While teaching Philosophy and Ethics courses as an adjunct instructor at RACC, Dr. John Morgan said a student suggested he write a book based on the way he teaches his classes – and he did.
A Teacher, His Students, and the Great Questions of Life tells the story of a teacher, Plotimus, and his students dealing with eleven great questions of life.
"The book is based on the learning experiences in the classes I taught at RACC, which, in turn, were based on the early liberal arts schools of Plato and Aristotle in Greece," he said. "The classes were interactive, using dialog, a few lectures and student projects. It was participatory."
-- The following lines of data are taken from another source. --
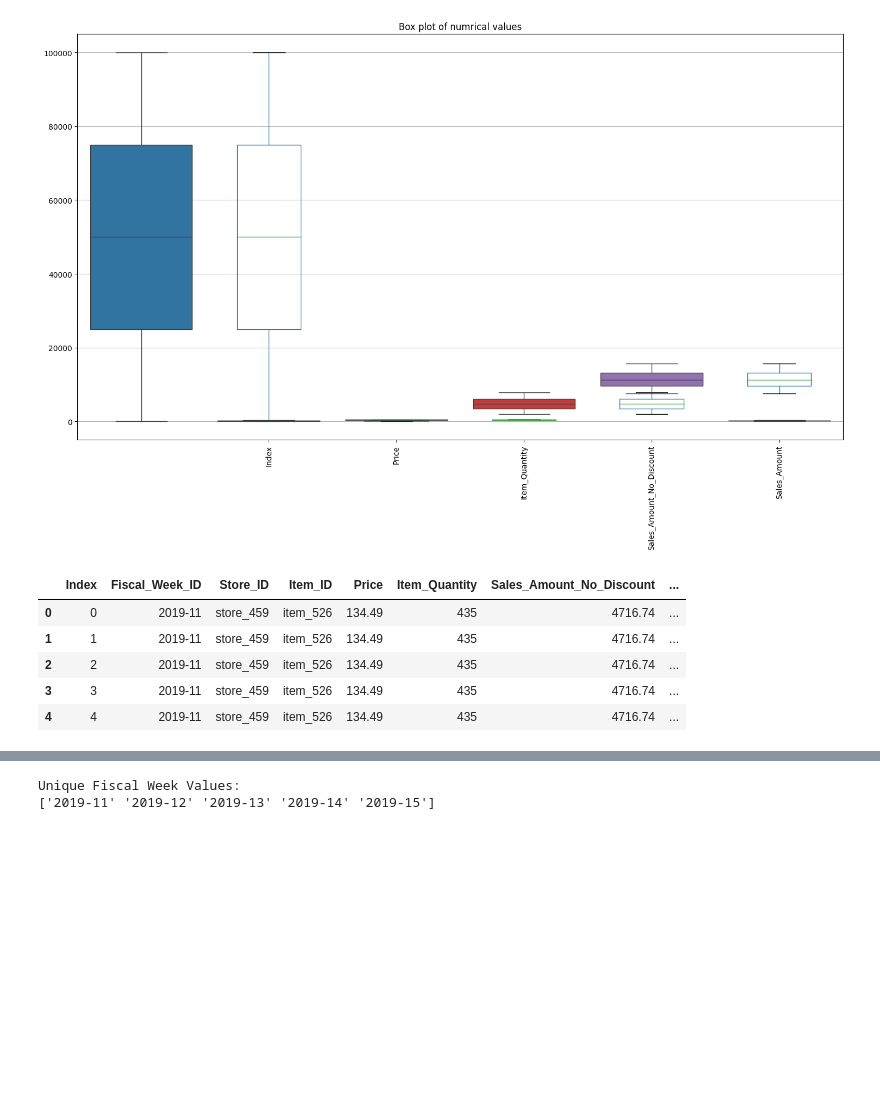
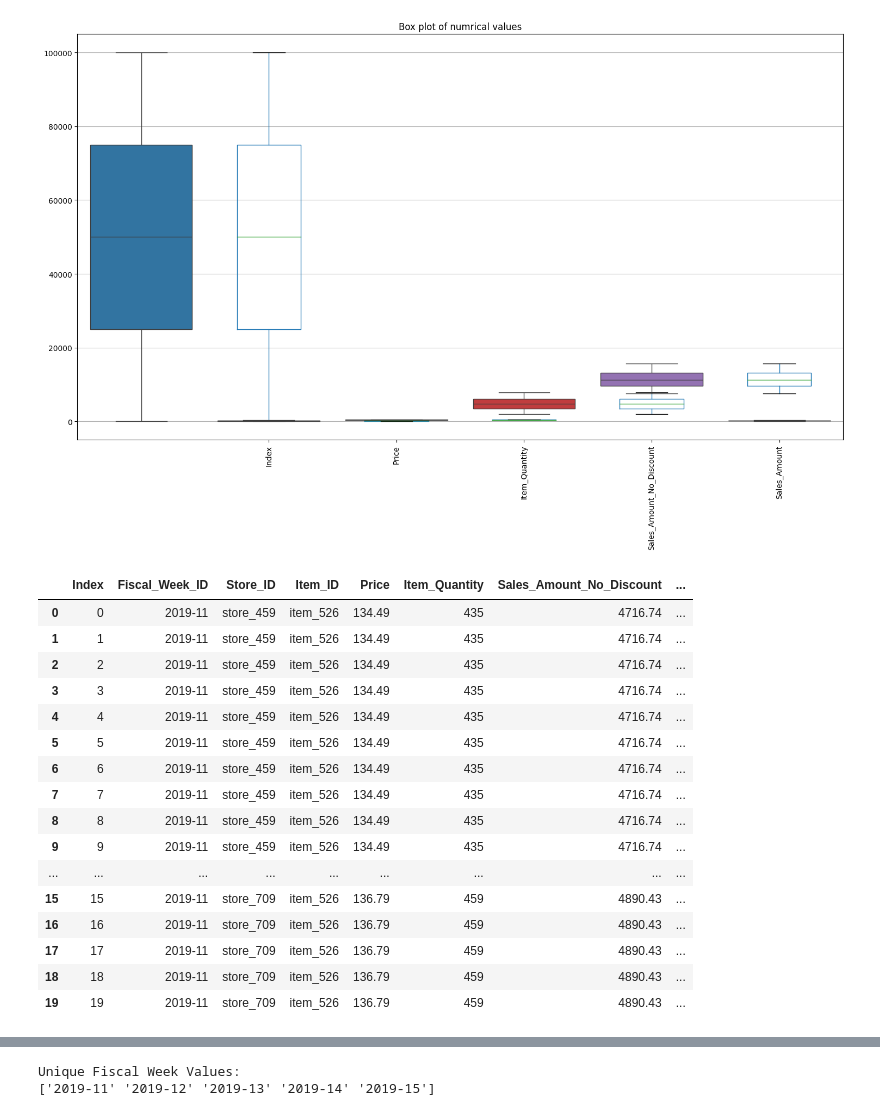
Before and after one commit to ayuri1512/Data-Science-Projects, a Jupyter notebook: price_optimization_case_study.ipynb, the cells around one changed output, grey strips where cells are left out. Saved outputs shown, nothing was run; the diff lists cells and outputs as text; code cells hidden in the pictures; blank space fills up the shorter version.

```diff
--- a/price_optimization_case_study.ipynb
+++ b/price_optimization_case_study.ipynb
@@ -124,11 +124,22 @@ plt.show()
 Boxplot of numerical values
 [figure]
 # %%
-df.head()
+df.head(20)
 # %% [output]
 |  | Index | Fiscal_Week_ID | Store_ID | Item_ID | Price | Item_Quantity | Sales_Amount_No_Discount | ... |
 | 0 | 0 | 2019-11 | store_459 | item_526 | 134.49 | 435 | 4716.74 | ... |
 | 1 | 1 | 2019-11 | store_459 | item_526 | 134.49 | 435 | 4716.74 | ... |
 | 2 | 2 | 2019-11 | store_459 | item_526 | 134.49 | 435 | 4716.74 | ... |
 | 3 | 3 | 2019-11 | store_459 | item_526 | 134.49 | 435 | 4716.74 | ... |
 | 4 | 4 | 2019-11 | store_459 | item_526 | 134.49 | 435 | 4716.74 | ... |
+| 5 | 5 | 2019-11 | store_459 | item_526 | 134.49 | 435 | 4716.74 | ... |
+| 6 | 6 | 2019-11 | store_459 | item_526 | 134.49 | 435 | 4716.74 | ... |
+| 7 | 7 | 2019-11 | store_459 | item_526 | 134.49 | 435 | 4716.74 | ... |
+| 8 | 8 | 2019-11 | store_459 | item_526 | 134.49 | 435 | 4716.74 | ... |
+| 9 | 9 | 2019-11 | store_459 | item_526 | 134.49 | 435 | 4716.74 | ... |
+| ... | ... | ... | ... | ... | ... | ... | ... | ... |
+| 15 | 15 | 2019-11 | store_709 | item_526 | 136.79 | 459 | 4890.43 | ... |
+| 16 | 16 | 2019-11 | store_709 | item_526 | 136.79 | 459 | 4890.43 | ... |
+| 17 | 17 | 2019-11 | store_709 | item_526 | 136.79 | 459 | 4890.43 | ... |
+| 18 | 18 | 2019-11 | store_709 | item_526 | 136.79 | 459 | 4890.43 | ... |
+| 19 | 19 | 2019-11 | store_709 | item_526 | 136.79 | 459 | 4890.43 | ... |
```
Also changed, not shown: parts of 5 cells of this notebook.
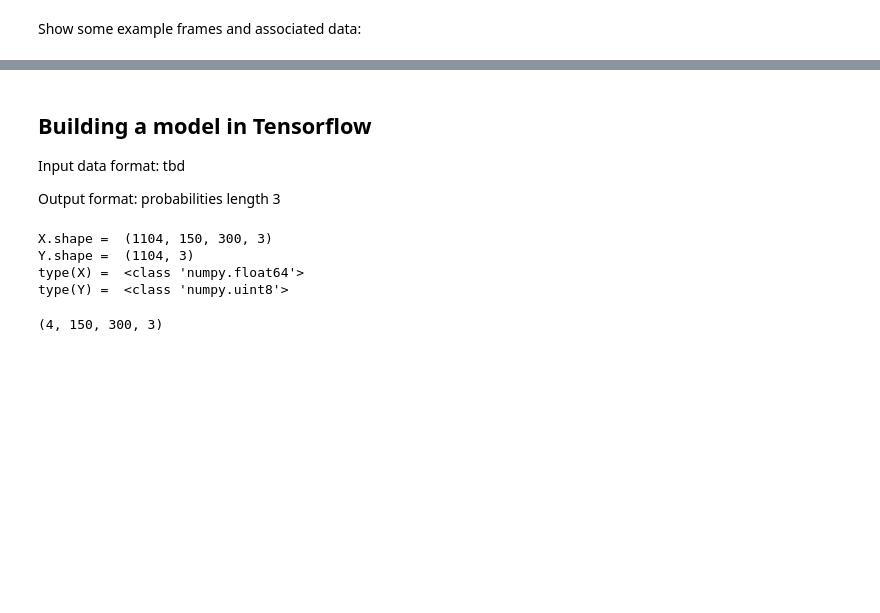
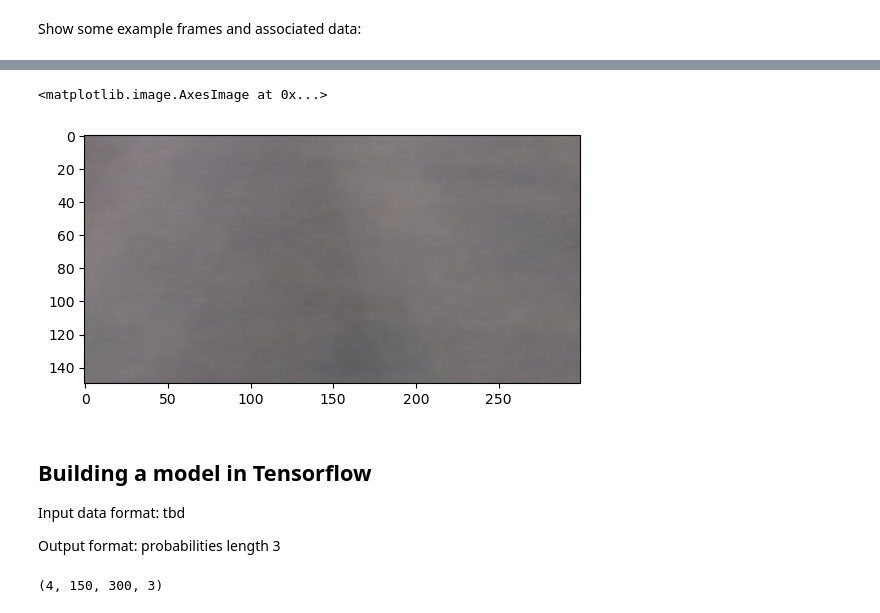
Before and after one commit to mx956/EECE568_ML_PVS_Project, a Jupyter notebook: Road_Surface_Type_Classification/road_classification_Matt.ipynb, the cells around one changed output, grey strips where cells are left out. Drawn from its saved outputs; the diff is of its cells as text; code cells hidden in the pictures; blank space fills up the shorter version.

```diff
--- a/Road_Surface_Type_Classification/road_classification_Matt.ipynb
+++ b/Road_Surface_Type_Classification/road_classification_Matt.ipynb
@@ -288,3 +351,8 @@ label type =  <class 'numpy.uint8'>
+# %%
+plt.imshow(X_recon[150].reshape([h,w,d]))
+# %% [output]
+<matplotlib.image.AxesImage at 0x...>
+[figure, added]
 # %% [markdown]
 ## Building a model in Tensorflow
 
@@ -295,24 +363,6 @@ Output format: probabilities length 3
 # %%
 import tensorflow as tf
 import tensorflow.keras.layers as tf_layers
-# %%
-for i, j in zip(np.arange(len(DATASETS_TO_LOAD)), DATASETS_TO_LOAD):
-    if i == 0:
-        X = datasets[f'pvs_{j}']['sampled_video']['frame'] / 255.0
-        Y = datasets[f'pvs_{j}']['sampled_video']['label']
-    else:
-        X = np.append(X, datasets[f'pvs_{j}']['sampled_video']['frame'] / 255.0, axis=0)
-        Y = np.append(Y, datasets[f'pvs_{j}']['sampled_video']['label'], axis=0)
-
-print("X.shape = ", X.shape)
-print("Y.shape = ", Y.shape)
-print("type(X) = ", type(X[0][0][0][0]))
-print("type(Y) = ", type(Y[0][0]))
-# %% [output]
-X.shape =  (1104, 150, 300, 3)
-Y.shape =  (1104, 3)
-type(X) =  <class 'numpy.float64'>
-type(Y) =  <class 'numpy.uint8'>
 # %%
 # TO-DO:
 # https://chat.openai.com/share/c50e09eb-2a03-4383-a5ce-3424dfc157cc
```
Also changed, not shown: parts of 12 cells of this notebook.
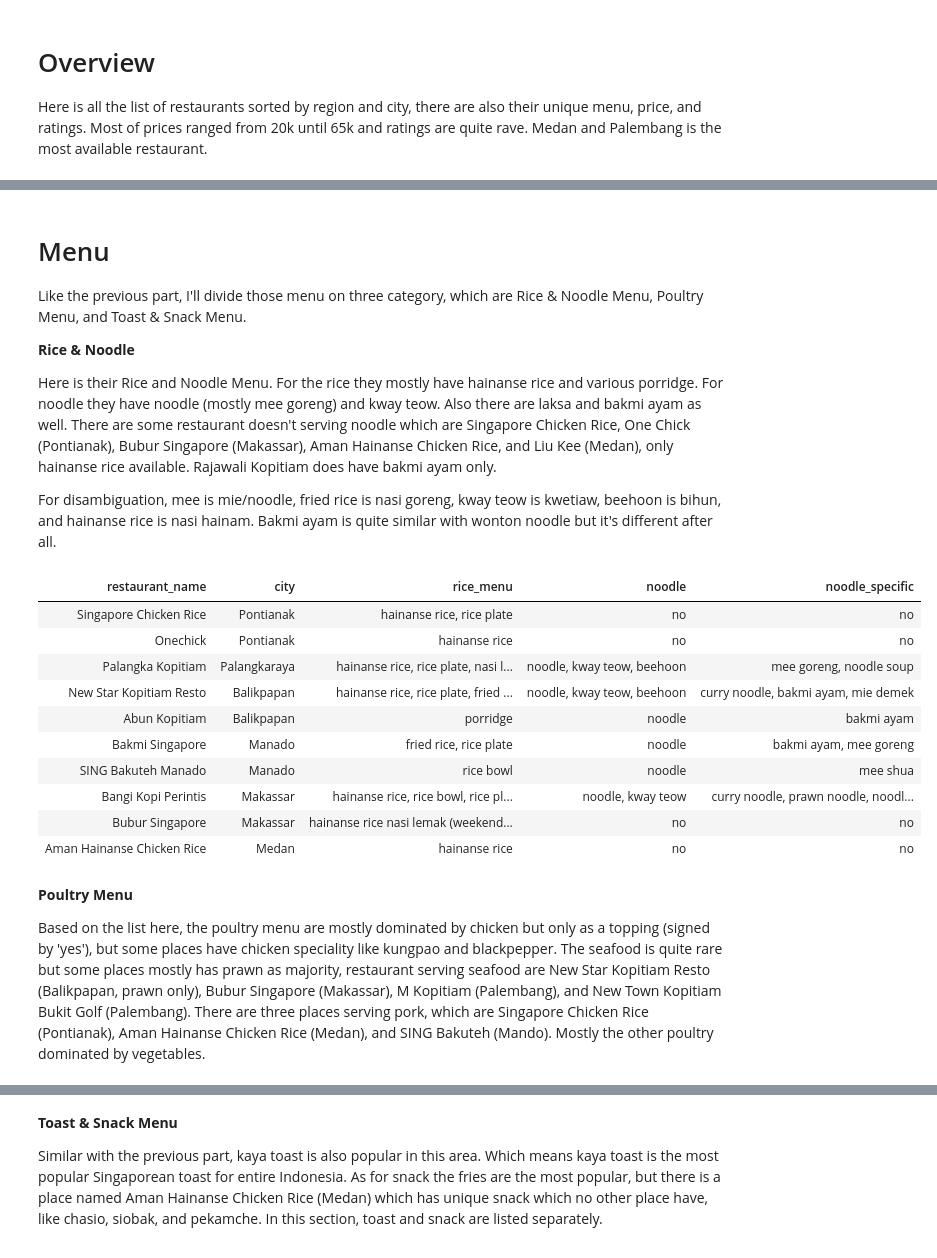
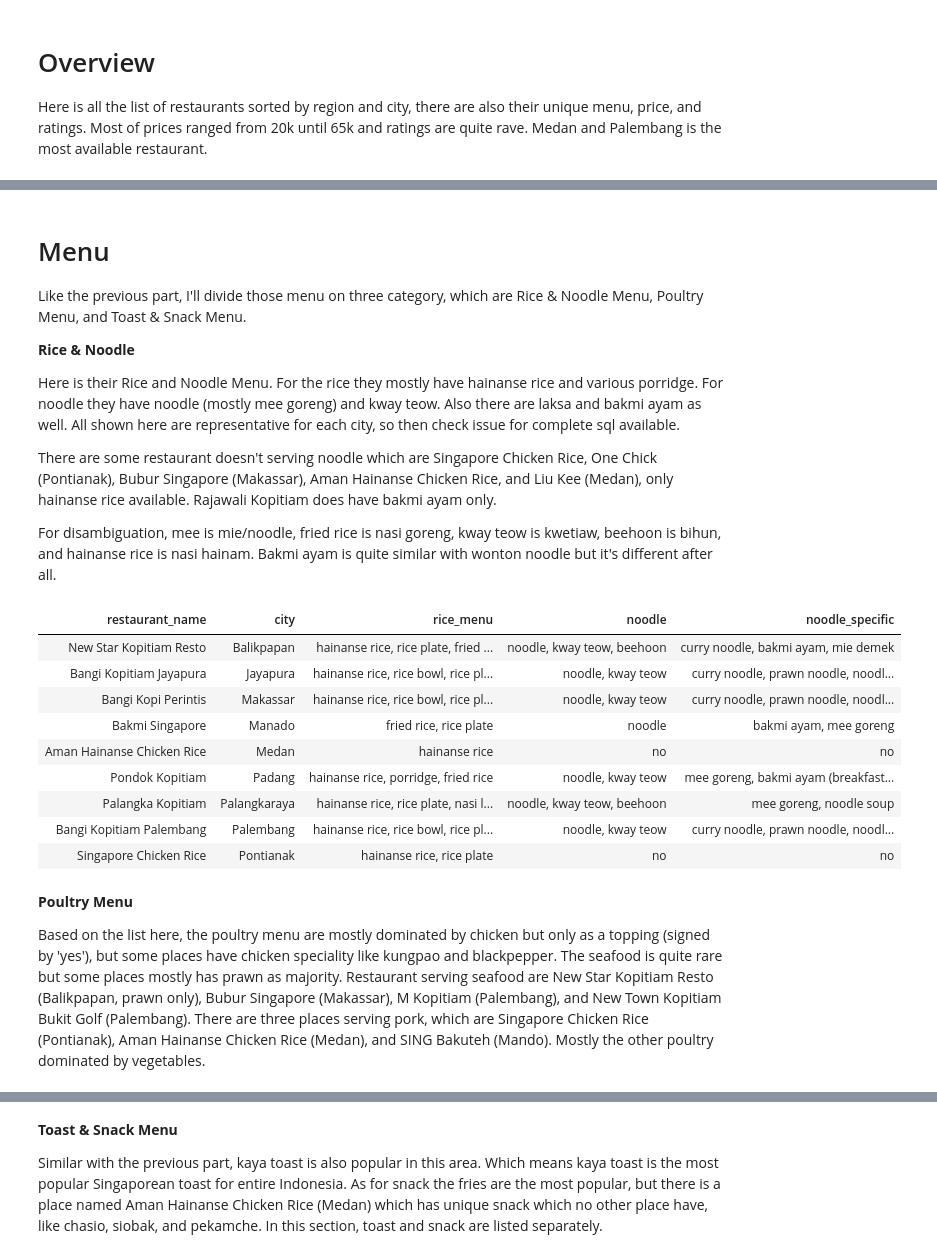
Before and after one commit to miradelimanr/Burger-Jakarta, a Jupyter notebook: singapore-food-in-indonesia-iii-sql-version.ipynb, the cells around one changed output, grey strips where cells are left out. Drawn from its saved outputs; the diff is of its cells as text; code cells hidden in the pictures.

```diff
--- a/singapore-food-in-indonesia-iii-sql-version.ipynb
+++ b/singapore-food-in-indonesia-iii-sql-version.ipynb
@@ -49,31 +49,32 @@ Like the previous part, I'll divide those menu on three category, which are Rice
 
 **Rice & Noodle**
 
-Here is their Rice and Noodle Menu. For the rice they mostly have hainanse rice and various porridge. For noodle they have noodle (mostly mee goreng) and kway teow. Also there are laksa and bakmi ayam as well. There are some restaurant doesn't serving noodle which are Singapore Chicken Rice, One Chick (Pontianak), Bubur Singapore (Makassar), Aman Hainanse Chicken Rice, and Liu Kee (Medan), only hainanse rice available. Rajawali Kopitiam does have bakmi ayam only.
+Here is their Rice and Noodle Menu. For the rice they mostly have hainanse rice and various porridge. For noodle they have noodle (mostly mee goreng) and kway teow. Also there are laksa and bakmi ayam as well. All shown here are representative for each city, so then check issue for complete sql available.
+
+There are some restaurant doesn't serving noodle which are Singapore Chicken Rice, One Chick (Pontianak), Bubur Singapore (Makassar), Aman Hainanse Chicken Rice, and Liu Kee (Medan), only hainanse rice available. Rajawali Kopitiam does have bakmi ayam only.
 
 For disambiguation, mee is mie/noodle, fried rice is nasi goreng, kway teow is kwetiaw, beehoon is bihun, and hainanse rice is nasi hainam. Bakmi ayam is quite similar with wonton noodle but it's different after all.
 # %%
 singapore  = sqldf("""SELECT restaurant_name, city, rice_menu, noodle, noodle_specific
 FROM singapore
 WHERE region LIKE '%Sumatra' OR region LIKE '%Kalimantan' OR region LIKE '%Sulawesi' OR region LIKE '%Papua'
-LIMIT 10""")
+GROUP BY city""")
 singapore.style.hide_index()
 # %% [output]
 | restaurant_name | city | rice_menu | noodle | noodle_specific |
+| New Star Kopitiam Resto | Balikpapan | hainanse rice, rice plate, fried ... | noodle, kway teow, beehoon | curry noodle, bakmi ayam, mie demek |
+| Bangi Kopitiam Jayapura | Jayapura | hainanse rice, rice bowl, rice pl... | noodle, kway teow | curry noodle, prawn noodle, noodl... |
+| Bangi Kopi Perintis | Makassar | hainanse rice, rice bowl, rice pl... | noodle, kway teow | curry noodle, prawn noodle, noodl... |
+| Bakmi Singapore | Manado | fried rice, rice plate | noodle | bakmi ayam, mee goreng |
+| Aman Hainanse Chicken Rice | Medan | hainanse rice | no | no |
+| Pondok Kopitiam | Padang | hainanse rice, porridge, fried rice | noodle, kway teow | mee goreng, bakmi ayam (breakfast... |
+| Palangka Kopitiam | Palangkaraya | hainanse rice, rice plate, nasi l... | noodle, kway teow, beehoon | mee goreng, noodle soup |
+| Bangi Kopitiam Palembang | Palembang | hainanse rice, rice bowl, rice pl... | noodle, kway teow | curry noodle, prawn noodle, noodl... |
 | Singapore Chicken Rice | Pontianak | hainanse rice, rice plate | no | no |
-| Onechick | Pontianak | hainanse rice | no | no |
-| Palangka Kopitiam | Palangkaraya | hainanse rice, rice plate, nasi l... | noodle, kway teow, beehoon | mee goreng, noodle soup |
-| New Star Kopitiam Resto | Balikpapan | hainanse rice, rice plate, fried ... | noodle, kway teow, beehoon | curry noodle, bakmi ayam, mie demek |
-| Abun Kopitiam | Balikpapan | porridge | noodle | bakmi ayam |
-| Bakmi Singapore | Manado | fried rice, rice plate | noodle | bakmi ayam, mee goreng |
-| SING Bakuteh Manado | Manado | rice bowl | noodle | mee shua |
-| Bangi Kopi Perintis | Makassar | hainanse rice, rice bowl, rice pl... | noodle, kway teow | curry noodle, prawn noodle, noodl... |
-| Bubur Singapore | Makassar | hainanse rice nasi lemak (weekend... | no | no |
-| Aman Hainanse Chicken Rice | Medan | hainanse rice | no | no |
 # %% [markdown]
 **Poultry Menu**
 
-Based on the list here, the poultry menu are mostly dominated by chicken but only as a topping (signed by 'yes'), but some places have chicken speciality like kungpao and blackpepper. The seafood is quite rare but some places mostly has prawn as majority, restaurant serving seafood are New Star Kopitiam Resto (Balikpapan, prawn only), Bubur Singapore (Makassar), M Kopitiam (Palembang), and New Town Kopitiam Bukit Golf (Palembang). There are three places serving pork, which are Singapore Chicken Rice (Pontianak), Aman Hainanse Chicken Rice (Medan), and SING Bakuteh (Mando). Mostly the other poultry dominated by vegetables.
+Based on the list here, the poultry menu are mostly dominated by chicken but only as a topping (signed by 'yes'), but some places have chicken speciality like kungpao and blackpepper. The seafood is quite rare but some places mostly has prawn as majority. Restaurant serving seafood are New Star Kopitiam Resto (Balikpapan, prawn only), Bubur Singapore (Makassar), M Kopitiam (Palembang), and New Town Kopitiam Bukit Golf (Palembang). There are three places serving pork, which are Singapore Chicken Rice (Pontianak), Aman Hainanse Chicken Rice (Medan), and SING Bakuteh (Mando). Mostly the other poultry dominated by vegetables.
 # %%
 singapore  = sqldf("""SELECT restaurant_name, city, chicken, seafood, poultry_other
 FROM singapore
```
Also changed, not shown: parts of 2 cells of this notebook.
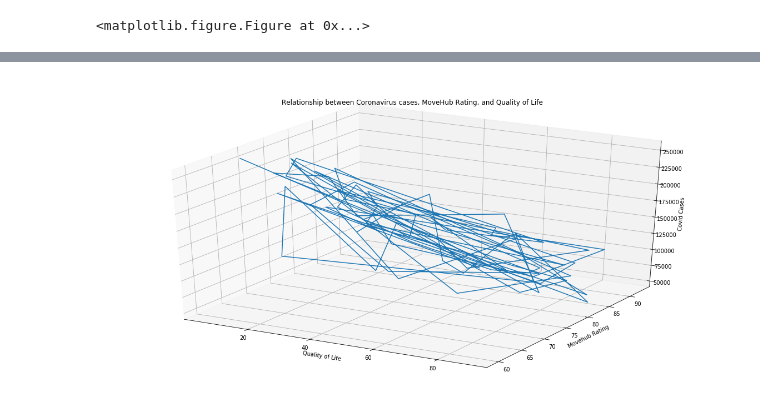
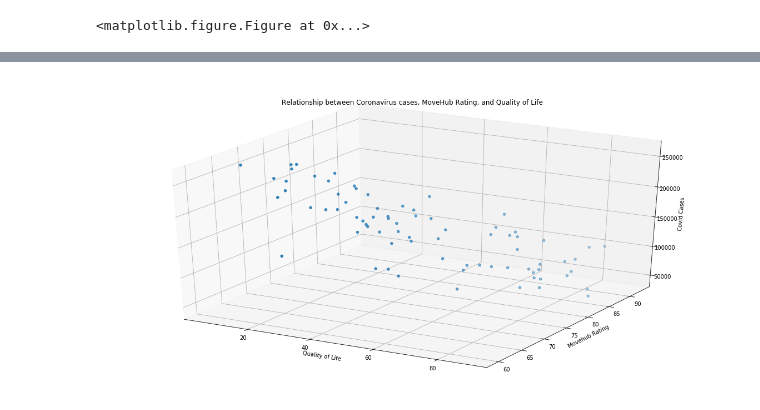
Before and after one commit to vinayakSharm/Datamining, a Jupyter notebook: VirusData.ipynb, the cells around one changed output, grey strips where cells are left out. Cells and saved outputs as stored; diff of their text form; code cells hidden in the pictures.

Commit message:
Converted MLR graphs to scatter

```diff
--- a/VirusData.ipynb
+++ b/VirusData.ipynb
@@ -787,12 +787,12 @@ Warnings:
 # %%
 from mpl_toolkits.mplot3d import Axes3D
 fig = plt.figure(figsize=(20,10))
-ax = ax = fig.gca(projection='3d')
-ax.plot(ql, mh, multi);
+ax = fig.gca(projection='3d')
+ax.scatter(ql, mh, multi);
 ax.set_xlabel("Quality of Life")
 ax.set_ylabel("Movehub Rating")
 ax.set_zlabel("Covid Cases")
 ax.set_title("Relationship between Coronavirus cases, MoveHub Rating, and Quality of Life")
 plt.show()
 # %% [output]
-[figure, old version]
+[figure, new version]
```
Also changed, not shown: parts of 6 cells of this notebook.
The book has strong ties to RACC, including the cover photo of Dr. Morgan along with RACC students in the College's meditation garden, which was a concept developed in one of his classes. Also, the preface was written by Dr. Linda Lewis Riccardi, an adjunct professor of philosophy at RACC.
Dr. Morgan was an administrator at RACC during its early years, and he taught the College's very first philosophy class. He then left RACC to pursue two master's degrees and a doctorate, as well as work in different areas of the community.
Dr. Morgan later returned to RACC and spent almost eight years as an adjunct instructor. He has also taught at several other colleges and universities and at a theological school.
One of the ideas that Dr. Morgan frequently proposed during his RACC classes is that children are natural philosophers because of all of their questions. He was an inquisitive child himself. "My mother once told me that I was always asking questions and she was a patient person who listened and encouraged me," he said. "I still have a lot of questions and I hope some of the wonder and joy of asking them that I had as a child.
"Aristotle said philosophy begins in wonder, and I hope I have kept that wonder alive," he added.
During his time at RACC, Dr. Morgan encouraged his students to become involved with children in the community, which led to the creation of the RACC Readers. The first year, students from one of his philosophy classes visited Tyson Schoener Elementary School to read to children. The following year, students read to the kids in RACC's Education Laboratory Center.
"Being involved in the community is part of what it means to me to be a philosopher," Dr. Morgan said. "I also am someone who believes in the word 'community' in RACC. It should be the heart of what RACC is and does, what makes it unique."
While Dr. Morgan enjoys writing books, he said it's the students and their memories that he will always carry with him. "Their stories of overcoming sometimes incredible obstacles to pursue learning–– they were an inspiration to me," he said.
"I'd have to write an encyclopedia to cover all the stories students told in my classes," Dr. Morgan added. "In fact, from where I often sit at my desk at home, I keep a picture of two children of a former student. On the back she wrote: 'You've given me many stories to share with' my children. Actually I have collected more stories from students than they from me."
Along with this latest book, Dr. Morgan has also published seven other books, most recently Psychology of Death and Dying and Dear Brothers: Letters Facing Death. While recently finding success with his books, his first published works were short articles and poems. "I papered my walls with rejection slips for some time, but didn't give up," he said. "Writing well is tough work but incredibly rewarding."
Dr. Morgan's most recent books are available on the publisher's website at www.wipfandstock.com. The print version and Kindle book can also be found on Amazon.com.